OOF – A New Programming Metaphor


The “OOF” or “Object-Oriented Fail” family of languages is intended to deliver reliable, deterministic, 100% failure rates to public institutions seeking to implement social programs to increase nationwide stress, eliminate all disposable income of and decrease the average quality-of-life for all members of the middle class.


In the past, OO languages have been forced to choose between single- and multiple-inheritance models. OOF languages, however, dispense with this model by introducing the concept of “half inheritance”: derived classes will inherit precisely half of the properties of their base classes, selected by a pseudorandom number generator at runtime. This ensures that no defined class can be represented as a directed acyclic graph or UML model. By choosing the revolutionary half-inheritance model, all “design-up-front” development methodologies will be rendered instantly obsolete.


Instead of employing memory management, OOF languages must, in the initialization routine of the garbage injector, use operating system calls to allocate and pre-initialize the largest block of free heap available. Access to objects and variables must be aligned on “n”-byte boundaries, where “n” represents the current day of the month. This will provide consistency in the number of available variables and/or objects in a given program on a given day. Programmers should take care to design their usage of variables and objects with the lowest day-number of any given month in mind. All access to heap memory is through pointers in the code segment, which are to be managed by the garbage injector.
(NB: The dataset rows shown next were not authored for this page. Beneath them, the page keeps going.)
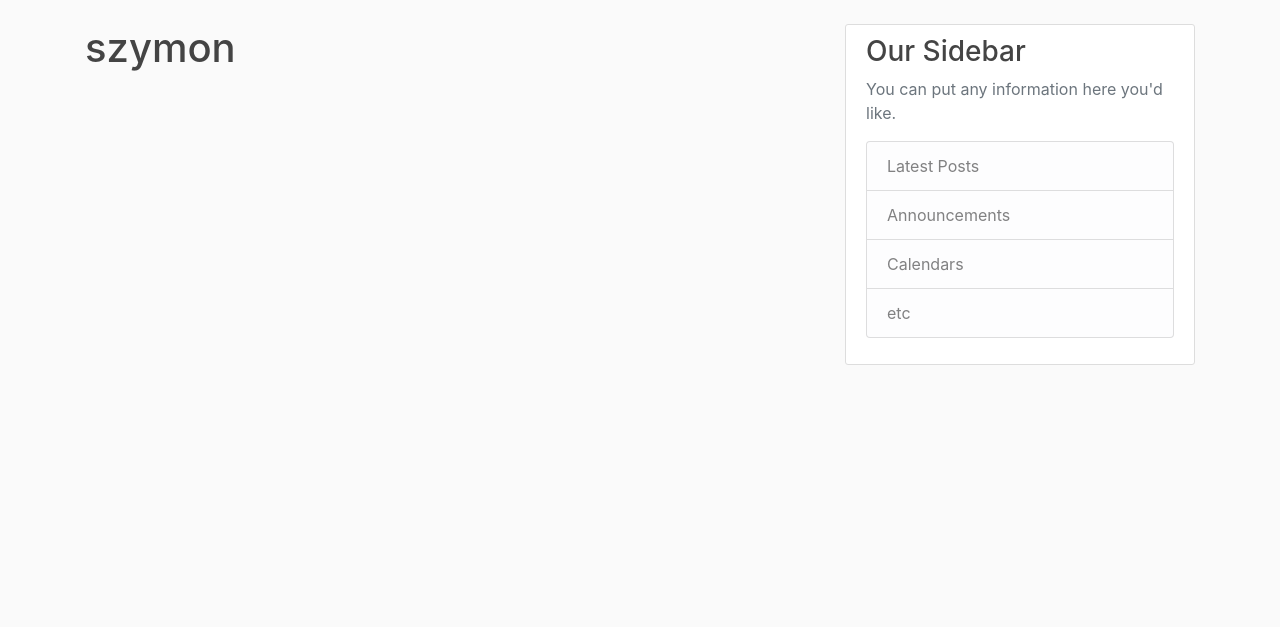
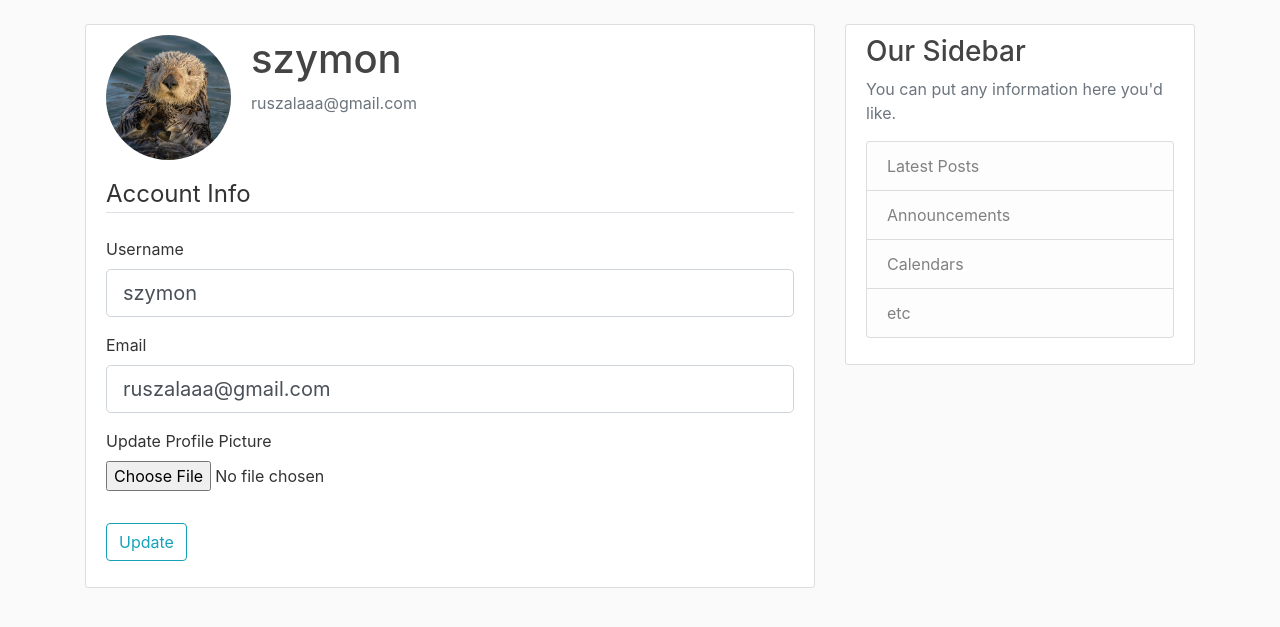
Before and after one commit to szymonruszala5/flask-blog, a Flask app: page /account in a window 1280 px wide. Shown: the part 56-683 px from the top of the page. Run offline with Flask 3, Linux system fonts and the light colour scheme; a user stored in the database is signed in; some libraries are stand-ins or nearby versions.

Commit message:
ep 7 26:58

```diff
--- a/flaskblog/forms.py
+++ b/flaskblog/forms.py
@@ -1,4 +1,6 @@
 from flask_wtf import FlaskForm
+from flask_wtf.file import FileField, FileAllowed
+from flask_login import current_user
 from wtforms import StringField, PasswordField, SubmitField, BooleanField
 from wtforms.validators import DataRequired, Length, Email, EqualTo, ValidationError
 from flaskblog.models import User
@@ -31,3 +33,31 @@ class LoginForm(FlaskForm):
     password = PasswordField("Password", validators=[DataRequired()])
     remember = BooleanField("Remember Me")
     submit = SubmitField("Log In")
+
+
+class UpdateAccountForm(FlaskForm):
+    username = StringField(
+        "Username", validators=[DataRequired(), Length(min=2, max=20)]
+    )
+    email = StringField("Email", validators=[DataRequired(), Email()])
+    picture = FileField(
+        "Update Profile Picture",
+        validators=[
+            FileAllowed(
+                ["jpg", "png"],
+            )
+        ],
+    )
+    submit = SubmitField("Update")
+
+    def validate_username(self, username):
+        if username.data != current_user.username:
+            user = User.query.filter_by(username=username.data).first()
+            if user:
+                raise ValidationError("That username is taken.")
+
+    def validate_email(self, email):
+        if email.data != current_user.email:
+            email = User.query.filter_by(email=email.data).first()
+            if email:
+                raise ValidationError("That email is taken.")
--- a/flaskblog/routes.py
+++ b/flaskblog/routes.py
@@ -1,6 +1,6 @@
 from flask import render_template, url_for, flash, redirect, request
 from flaskblog import app, db, bcrypt
-from flaskblog.forms import RegistrationForm, LoginForm
+from flaskblog.forms import RegistrationForm, LoginForm, UpdateAccountForm
 from flaskblog.models import User
 from flask_login import login_user, logout_user, login_required, current_user
 
@@ -68,7 +68,7 @@ def login():
         user = User.query.filter_by(email=form.email.data).first()
         if user and bcrypt.check_password_hash(user.password, form.password.data):
             login_user(user, remember=form.remember.data)
-            next_page = request.args.get('next')
+            next_page = request.args.get("next")
             if next_page:
                 return redirect(next_page)
             else:
@@ -84,7 +84,25 @@ def logout():
     return redirect(url_for("home"))
 
 
-@app.route("/account")
+@app.route("/account", methods=["GET", "POST"])
 @login_required
 def account():
-    return render_template("account.html", title="Account")
+    form = UpdateAccountForm()
+    if form.validate_on_submit():
+        current_user.username = form.username.data
+        current_user.email = form.email.data
+        db.session.commit()
+        flash("Your account has been updated", "success")
+        return redirect(url_for("account"))
+
+    elif request.method == "GET":
+        form.username.data = current_user.username
+        form.email.data = current_user.email
+
+    image_file = url_for("static", filename="profile_pics/" + current_user.image_file)
+    return render_template(
+        "account.html",
+        title="Account",
+        image_file=image_file,
+        form=form,
+    )
--- a/flaskblog/templates/account.html
+++ b/flaskblog/templates/account.html
@@ -1,4 +1,56 @@
 {% extends "layout.html" %}
 {% block content %}
-    <h1>{{ current_user.username }}</h1>
+<div class="content-section">
+    <div class="media">
+        <img class="rounded-circle account-img" src="{{ image_file }}">
+        <div class="media-body">
+            <h2 class="account-heading">{{ current_user.username }}</h2>
+            <p class="text-secondary">{{ current_user.email }}</p>
+        </div>
+    </div>
+    <form method="POST" action="" enctype="multipart/form-data">
+        {{ form.hidden_tag() }}
+        <fieldset class="form-group">
+            <legend class="border-bottom mb-4">Account Info</legend>
+            <div class="form-group">
+                {{ form.username.label(class="form-control-label") }}
+                {% if form.username.errors %}
+                {{ form.username(class="form-control form-control-lg is-invalid") }}
+                <div class="invalid-feedback">
+                    {% for error in form.username.errors %}
+                    <span>{{ error }}</span>
+                    {% endfor %}
+                </div>
+                {% else %}
+                {{ form.username(class="form-control form-control-lg") }}
+                {% endif %}
+            </div>
+            <div class="form-group">
+                {{ form.email.label(class="form-control-label") }}
+                {% if form.email.errors %}
+                {{ form.email(class="form-control form-control-lg is-invalid") }}
+                <div class="invalid-feedback">
+                    {% for error in form.email.errors %}
+                    <span>{{ error }}</span>
+                    {% endfor %}
+                </div>
+                {% else %}
+                {{ form.email(class="form-control form-control-lg") }}
+                {% endif %}
+            </div>
+            <div class="form-group">
+                {{ form.picture.label() }}
+                {{ form.picture(class="form-control-file") }}
+                {% if form.picture.errors %}
+                {% for error in form.picture.errors %}
+                <span class="text-danger">{{ error }}</span><br />
+                {% endfor %}
+                {% endif %}
+            </div>
+        </fieldset>
+        <div class="form-group">
+            {{ form.submit(class="btn btn-outline-info") }}
+        </div>
+    </form>
+</div>
 {% endblock %}
```
Also changed, not shown: flaskblog/static/profile_pics/default.jpg (added), instance/site.db.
The garbage injector’s prime responsibility is to modify the addresses of all such aforementioned pointers using the same runtime pseudorandom number generator as used by the half-inheritance system. Data pointed to will be copied from its original location to its new location in ascending order. No mechanism is provided to examine the usage of the new location prior to overwriting its data with the result of the pending copy operation. This mandatory operation will run during idle CPU cycles, and result in a consistently inconsistent execution environment for all system and user programs.
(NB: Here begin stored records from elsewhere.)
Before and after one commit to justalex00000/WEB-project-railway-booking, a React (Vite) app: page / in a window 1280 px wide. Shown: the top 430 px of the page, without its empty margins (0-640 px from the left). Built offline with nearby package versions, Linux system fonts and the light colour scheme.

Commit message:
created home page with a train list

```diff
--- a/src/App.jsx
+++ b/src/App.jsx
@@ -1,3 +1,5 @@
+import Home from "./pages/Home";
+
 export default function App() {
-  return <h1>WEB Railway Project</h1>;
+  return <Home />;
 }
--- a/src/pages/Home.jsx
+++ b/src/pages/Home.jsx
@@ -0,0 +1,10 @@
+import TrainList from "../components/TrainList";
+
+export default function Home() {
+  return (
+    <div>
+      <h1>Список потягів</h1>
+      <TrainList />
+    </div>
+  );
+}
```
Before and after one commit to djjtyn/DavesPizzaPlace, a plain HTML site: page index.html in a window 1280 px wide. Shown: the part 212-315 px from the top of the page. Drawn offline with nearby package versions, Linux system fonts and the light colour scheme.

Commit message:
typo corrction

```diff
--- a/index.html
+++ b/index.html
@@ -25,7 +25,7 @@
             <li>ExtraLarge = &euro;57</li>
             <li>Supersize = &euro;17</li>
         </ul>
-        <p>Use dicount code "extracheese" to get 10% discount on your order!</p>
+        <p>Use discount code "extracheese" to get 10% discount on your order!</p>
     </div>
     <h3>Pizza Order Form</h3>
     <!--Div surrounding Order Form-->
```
The garbage collector will address the inconsistencies of the OOF program’s execution environment, as ensured by the garbage injector. Its operation is simple: any access to variables or objects will trigger a call into system BIOS routines which will reboot the entire computer, thus eliminating any inconsistencies in the program’s state, and indeed, the program’s ability to store and retrieve state at all.


We recommend that the runtime library for any OOF language be web-enabled in such a manner as to crash or otherwise disable the end user’s web user agent when any request is made for an OOF program or subroutine. Ideally, this disabling mechanism should also initiate a low-level format of the user’s fixed storage devices. It is recommended that any government implementation of an OOF system be paired with extensive subsidies for large computer repair establishments, such as The Geek Squad. This will provide ┬ámaximal economic benefit to all.
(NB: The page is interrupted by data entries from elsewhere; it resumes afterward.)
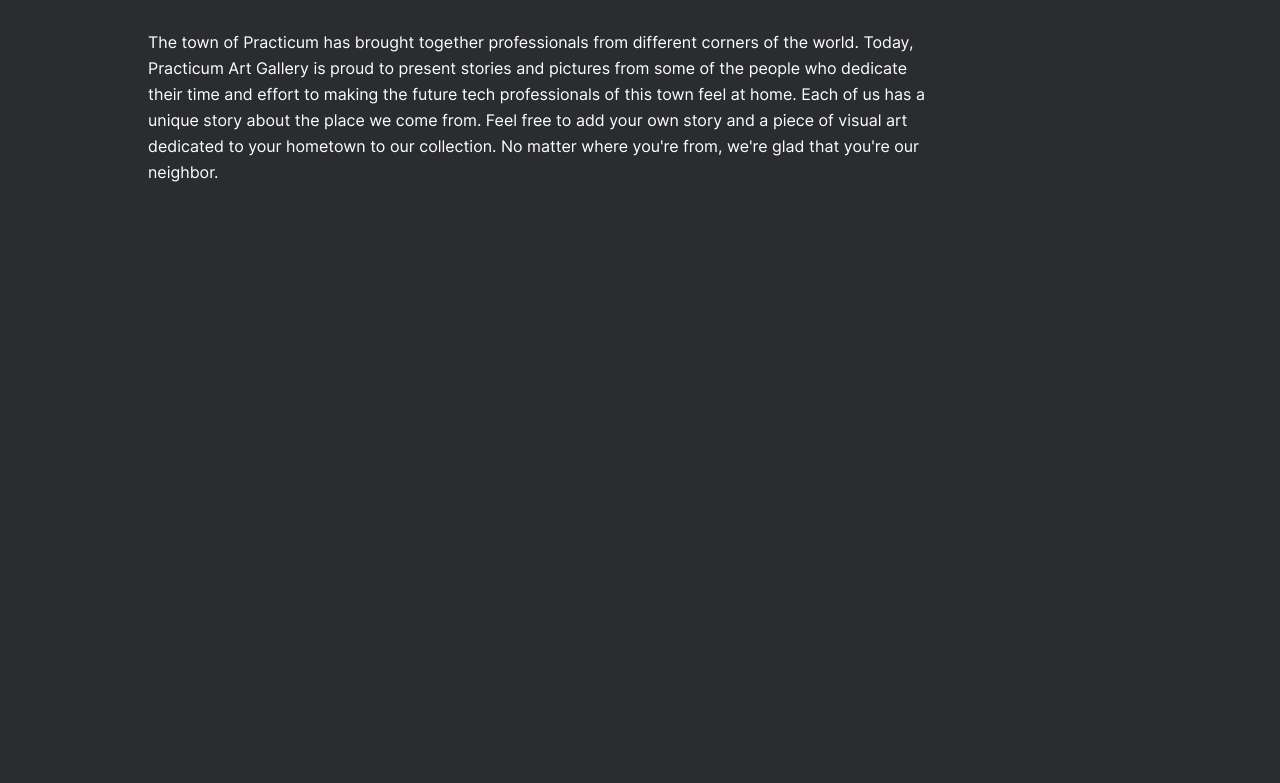
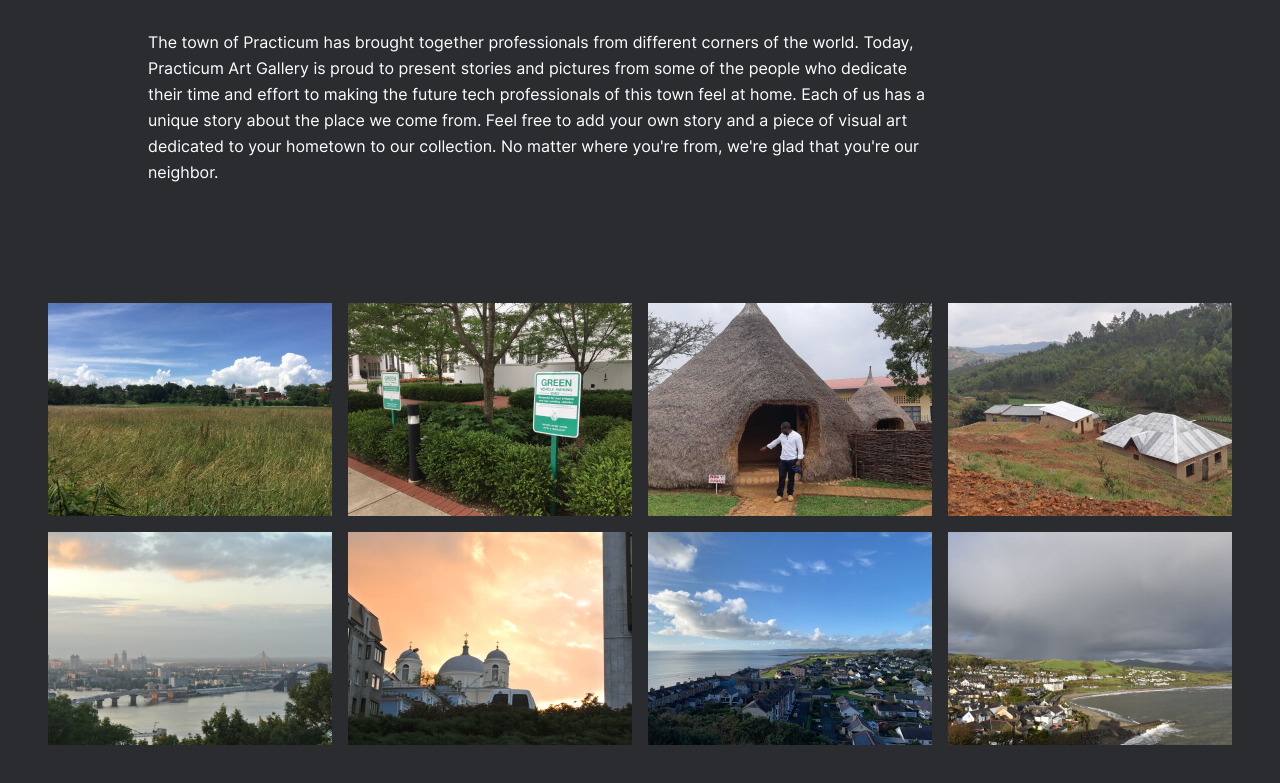
Before and after one commit to ialbertmartinez/homeland, a plain HTML site: page index.html in a window 1280 px wide. Shown: the part 1602-2385 px from the top of the page. Before the commit the page ends 1905 px from the top, so only its background shows below. Drawn offline with Linux system fonts and the light colour scheme.

Commit message:
add wide photo-grid markup and style for desktop view

```diff
--- a/index.html
+++ b/index.html
@@ -45,6 +45,48 @@
           from, we're glad that you're our neighbor.
         </p>
       </section>
+      <section class="photo-grid">
+        <img
+          src="./images/item.jpg"
+          alt="Image of Kyiv Ukraine"
+          class="photo-grid__image"
+        />
+        <img
+          src="./images/item-1.jpg"
+          alt="Image of Kyiv Ukraine"
+          class="photo-grid__image"
+        />
+        <img
+          src="./images/item-2.jpg"
+          alt="Image of Kyiv Ukraine"
+          class="photo-grid__image"
+        />
+        <img
+          src="./images/item-3.jpg"
+          alt="Image of Kyiv Ukraine"
+          class="photo-grid__image"
+        />
+        <img
+          src="./images/item-4.jpg"
+          alt="Image of Kyiv Ukraine"
+          class="photo-grid__image"
+        />
+        <img
+          src="./images/item-5.jpg"
+          alt="Image of Kyiv Ukraine"
+          class="photo-grid__image"
+        />
+        <img
+          src="./images/item-6.jpg"
+          alt="Image of Kyiv Ukraine"
+          class="photo-grid__image"
+        />
+        <img
+          src="./images/item-7.jpg"
+          alt="Image of Kyiv Ukraine"
+          class="photo-grid__image"
+        />
+      </section>
     </div>
   </body>
 </html>
--- a/style.css
+++ b/style.css
@@ -115,3 +115,13 @@
   font-size: 16px;
   line-height: 1.63;
 }
+.photo-grid {
+  max-width: 1184px;
+  width: 100%;
+  margin: 0 auto 92px;
+  display: grid;
+  grid-template-columns: repeat(4, 284px);
+  grid-template-rows: repeat(2, 213px);
+  gap: 16px;
+  justify-content: center;
+}
```
Also changed, not shown: images/item-1.jpg (added), images/item-2.jpg (added), images/item-3.jpg (added), images/item-4.jpg (added), images/item-5.jpg (added), images/item-6.jpg (added), images/item-7.jpg (added), images/item.jpg (added), images/kalegin-michail.jpg.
Tried Solutions are not Tired Solutions

This article provides a great argument to why a tried-and-tested database like the one provided in GT.M is a better solution than the trendy, buzzword-compliant, Johnny-come-lately industry darling of the day. If a social networking package finds MongoDB’s consistency problems unacceptable, imagine the disaster lurking for its use in the kinds of apps currently being supported with MUMPS databases! Also, the problems inherent in querying these kinds of databases for any but the most simple set of predicates is barely even covered.

While one could argue that MUMPS suffers from a lack of sex appeal that keeps it a little-known and oft-ridiculed language, let’s remember that the resilience of our flagship VistA–in spite of its mother agency’s constant and concerted efforts to kill it–is in large part due to the small and dedicated community that has built up around supporting and improving it. Perhaps we should entertain the idea that a smaller, more focused community of good people is better for our language and its applications than a large and well-known group, which would invariably be fated to follow the unstable and expensive path dictated by the wiles of a fickle and short-sighted industry.

Long story short, we should focus on improving the existing MUMPS language and database, and be extremely careful to avoid being distracted by the lure of bright, shiny objects. There are no silver bullets, and anything that sounds too good to be true probably is.